| Action item |
Make an exact copy of all the entries below, with the pictures left out.

** Opening Record excerpts block **

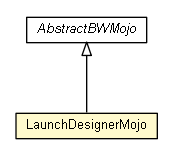
This is bw-maven-plugin/apidocs/fr/fastconnect/factory/tibco/bw/maven/run/LaunchDesignerMojo.png from fastconnect/tibco-factory, a Graphviz export, as it was before one commit. Its source is kept beside it as bw-maven-plugin/apidocs/fr/fastconnect/factory/tibco/bw/maven/run/LaunchDesignerMojo.dot.
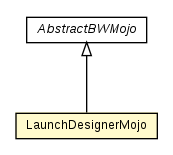
Later version of the same file.

Diff of the diagram source:
```diff
@@ -1,18 +1,18 @@
 
 digraph G {
-	edge [fontname="arial",fontsize=10,labelfontname="arial",labelfontsize=10];
-	node [fontname="arial",fontsize=10,shape=plaintext];
+	edge [fontname="Helvetica",fontsize=10,labelfontname="Helvetica",labelfontsize=10];
+	node [fontname="Helvetica",fontsize=10,shape=plaintext];
 	nodesep=0.25;
 	ranksep=0.5;
-	c3078 [label=<<table title="fr.fastconnect.factory.tibco.bw.maven.AbstractBWMojo" border="0" cellborder="1" cellspacing="0" cellpadding="2" port="p" href="../AbstractBWMojo.html">
+	c3334 [label=<<table title="fr.fastconnect.factory.tibco.bw.maven.AbstractBWMojo" border="0" cellborder="1" cellspacing="0" cellpadding="2" port="p" href="../AbstractBWMojo.html">
 		<tr><td><table border="0" cellspacing="0" cellpadding="1">
-<tr><td align="center" balign="center"><font face="arial italic"> AbstractBWMojo </font></td></tr>
+<tr><td align="center" balign="center"><font face="Helvetica-Oblique"> AbstractBWMojo </font></td></tr>
 		</table></td></tr>
-		</table>>, URL="../AbstractBWMojo.html", fontname="arial", fontcolor="black", fontsize=10.0];
-	c3117 [label=<<table title="fr.fastconnect.factory.tibco.bw.maven.run.LaunchDesignerMojo" border="0" cellborder="1" cellspacing="0" cellpadding="2" port="p" bgcolor="lemonChiffon" href="./LaunchDesignerMojo.html">
+		</table>>, URL="../AbstractBWMojo.html", fontname="Helvetica", fontcolor="black", fontsize=10.0];
+	c3364 [label=<<table title="fr.fastconnect.factory.tibco.bw.maven.run.LaunchDesignerMojo" border="0" cellborder="1" cellspacing="0" cellpadding="2" port="p" bgcolor="lemonChiffon" href="./LaunchDesignerMojo.html">
 		<tr><td><table border="0" cellspacing="0" cellpadding="1">
 <tr><td align="center" balign="center"> LaunchDesignerMojo </td></tr>
 		</table></td></tr>
-		</table>>, URL="./LaunchDesignerMojo.html", fontname="arial", fontcolor="black", fontsize=10.0];
-	c3078:p -> c3117:p [dir=back,arrowtail=empty];
+		</table>>, URL="./LaunchDesignerMojo.html", fontname="Helvetica", fontcolor="black", fontsize=10.0];
+	c3334:p -> c3364:p [dir=back,arrowtail=empty];
 }
```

** Closing Record excerpts block **

| Result of this task |
This is bw-maven-plugin/apidocs/fr/fastconnect/factory/tibco/bw/maven/run/LaunchDesignerMojo.png from fastconnect/tibco-factory, a Graphviz export, as it was before one commit. Its source is kept beside it as bw-maven-plugin/apidocs/fr/fastconnect/factory/tibco/bw/maven/run/LaunchDesignerMojo.dot.
Later version of the same file.

Diff of the diagram source:
```diff
@@ -1,18 +1,18 @@
 
 digraph G {
-	edge [fontname="arial",fontsize=10,labelfontname="arial",labelfontsize=10];
-	node [fontname="arial",fontsize=10,shape=plaintext];
+	edge [fontname="Helvetica",fontsize=10,labelfontname="Helvetica",labelfontsize=10];
+	node [fontname="Helvetica",fontsize=10,shape=plaintext];
 	nodesep=0.25;
 	ranksep=0.5;
-	c3078 [label=<<table title="fr.fastconnect.factory.tibco.bw.maven.AbstractBWMojo" border="0" cellborder="1" cellspacing="0" cellpadding="2" port="p" href="../AbstractBWMojo.html">
+	c3334 [label=<<table title="fr.fastconnect.factory.tibco.bw.maven.AbstractBWMojo" border="0" cellborder="1" cellspacing="0" cellpadding="2" port="p" href="../AbstractBWMojo.html">
 		<tr><td><table border="0" cellspacing="0" cellpadding="1">
-<tr><td align="center" balign="center"><font face="arial italic"> AbstractBWMojo </font></td></tr>
+<tr><td align="center" balign="center"><font face="Helvetica-Oblique"> AbstractBWMojo </font></td></tr>
 		</table></td></tr>
-		</table>>, URL="../AbstractBWMojo.html", fontname="arial", fontcolor="black", fontsize=10.0];
-	c3117 [label=<<table title="fr.fastconnect.factory.tibco.bw.maven.run.LaunchDesignerMojo" border="0" cellborder="1" cellspacing="0" cellpadding="2" port="p" bgcolor="lemonChiffon" href="./LaunchDesignerMojo.html">
+		</table>>, URL="../AbstractBWMojo.html", fontname="Helvetica", fontcolor="black", fontsize=10.0];
+	c3364 [label=<<table title="fr.fastconnect.factory.tibco.bw.maven.run.LaunchDesignerMojo" border="0" cellborder="1" cellspacing="0" cellpadding="2" port="p" bgcolor="lemonChiffon" href="./LaunchDesignerMojo.html">
 		<tr><td><table border="0" cellspacing="0" cellpadding="1">
 <tr><td align="center" balign="center"> LaunchDesignerMojo </td></tr>
 		</table></td></tr>
-		</table>>, URL="./LaunchDesignerMojo.html", fontname="arial", fontcolor="black", fontsize=10.0];
-	c3078:p -> c3117:p [dir=back,arrowtail=empty];
+		</table>>, URL="./LaunchDesignerMojo.html", fontname="Helvetica", fontcolor="black", fontsize=10.0];
+	c3334:p -> c3364:p [dir=back,arrowtail=empty];
 }
```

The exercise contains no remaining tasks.